**The task**
Within these entries, which lines include the string "sheet"? Copy each one.

**Material provided**
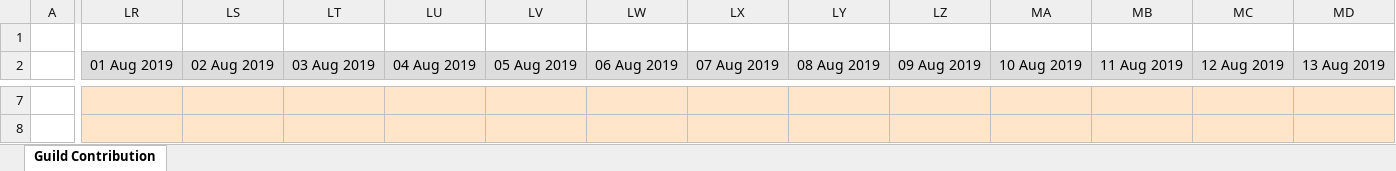
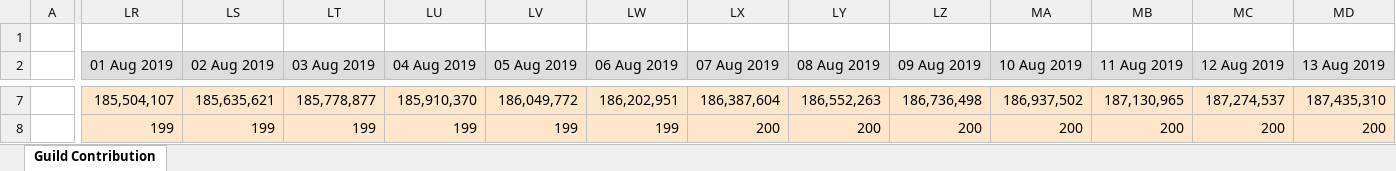
Before and after one commit to Hyssopi/MapleStory-Reboot-Guild-Contribution-Comparison, an Excel workbook: data/MapleStory Guild Contribution Record.xlsx, sheet Guild Contribution, drawn as a sheet; only a part is shown, gaps mark what is left out; values as stored, in another font and other column widths than the file's, no borders; the diff covers the shown part only; the diff names each change by its address in the sheet, - before the commit and + after, or states it on an @@ line.

```diff
--- a/data/MapleStory Guild Contribution Record.xlsx (sheet Guild Contribution)
+++ b/data/MapleStory Guild Contribution Record.xlsx (sheet Guild Contribution)
-LR7 (01 Aug 2019): (empty)
+LR7 (01 Aug 2019): 185,504,107
-LS7 (02 Aug 2019): (empty)
+LS7 (02 Aug 2019): 185,635,621
-LT7 (03 Aug 2019): (empty)
+LT7 (03 Aug 2019): 185,778,877
-LU7 (04 Aug 2019): (empty)
+LU7 (04 Aug 2019): 185,910,370
-LV7 (05 Aug 2019): (empty)
+LV7 (05 Aug 2019): 186,049,772
-LW7 (06 Aug 2019): (empty)
+LW7 (06 Aug 2019): 186,202,951
-LX7 (07 Aug 2019): (empty)
+LX7 (07 Aug 2019): 186,387,604
-LY7 (08 Aug 2019): (empty)
+LY7 (08 Aug 2019): 186,552,263
-LZ7 (09 Aug 2019): (empty)
+LZ7 (09 Aug 2019): 186,736,498
-MA7 (10 Aug 2019): (empty)
+MA7 (10 Aug 2019): 186,937,502
-MB7 (11 Aug 2019): (empty)
+MB7 (11 Aug 2019): 187,130,965
-MC7 (12 Aug 2019): (empty)
+MC7 (12 Aug 2019): 187,274,537
-MD7 (13 Aug 2019): (empty)
+MD7 (13 Aug 2019): 187,435,310
-LR8 (01 Aug 2019): (empty)
+LR8 (01 Aug 2019): 199
-LS8 (02 Aug 2019): (empty)
+LS8 (02 Aug 2019): 199
-LT8 (03 Aug 2019): (empty)
+LT8 (03 Aug 2019): 199
-LU8 (04 Aug 2019): (empty)
+LU8 (04 Aug 2019): 199
-LV8 (05 Aug 2019): (empty)
+LV8 (05 Aug 2019): 199
-LW8 (06 Aug 2019): (empty)
+LW8 (06 Aug 2019): 199
-LX8 (07 Aug 2019): (empty)
+LX8 (07 Aug 2019): 200
-LY8 (08 Aug 2019): (empty)
+LY8 (08 Aug 2019): 200
-LZ8 (09 Aug 2019): (empty)
+LZ8 (09 Aug 2019): 200
-MA8 (10 Aug 2019): (empty)
+MA8 (10 Aug 2019): 200
-MB8 (11 Aug 2019): (empty)
+MB8 (11 Aug 2019): 200
-MC8 (12 Aug 2019): (empty)
+MC8 (12 Aug 2019): 200
-MD8 (13 Aug 2019): (empty)
+MD8 (13 Aug 2019): 200
```
Also changed, not shown: 7 added rows and 563 edited cells elsewhere in this sheet.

**Expected answer**
Before and after one commit to Hyssopi/MapleStory-Reboot-Guild-Contribution-Comparison, an Excel workbook: data/MapleStory Guild Contribution Record.xlsx, sheet Guild Contribution, drawn as a sheet; only a part is shown, gaps mark what is left out; values as stored, in another font and other column widths than the file's, no borders; the diff covers the shown part only; the diff names each change by its address in the sheet, - before the commit and + after, or states it on an @@ line.
--- a/data/MapleStory Guild Contribution Record.xlsx (sheet Guild Contribution)
+++ b/data/MapleStory Guild Contribution Record.xlsx (sheet Guild Contribution)
Also changed, not shown: 7 added rows and 563 edited cells elsewhere in this sheet.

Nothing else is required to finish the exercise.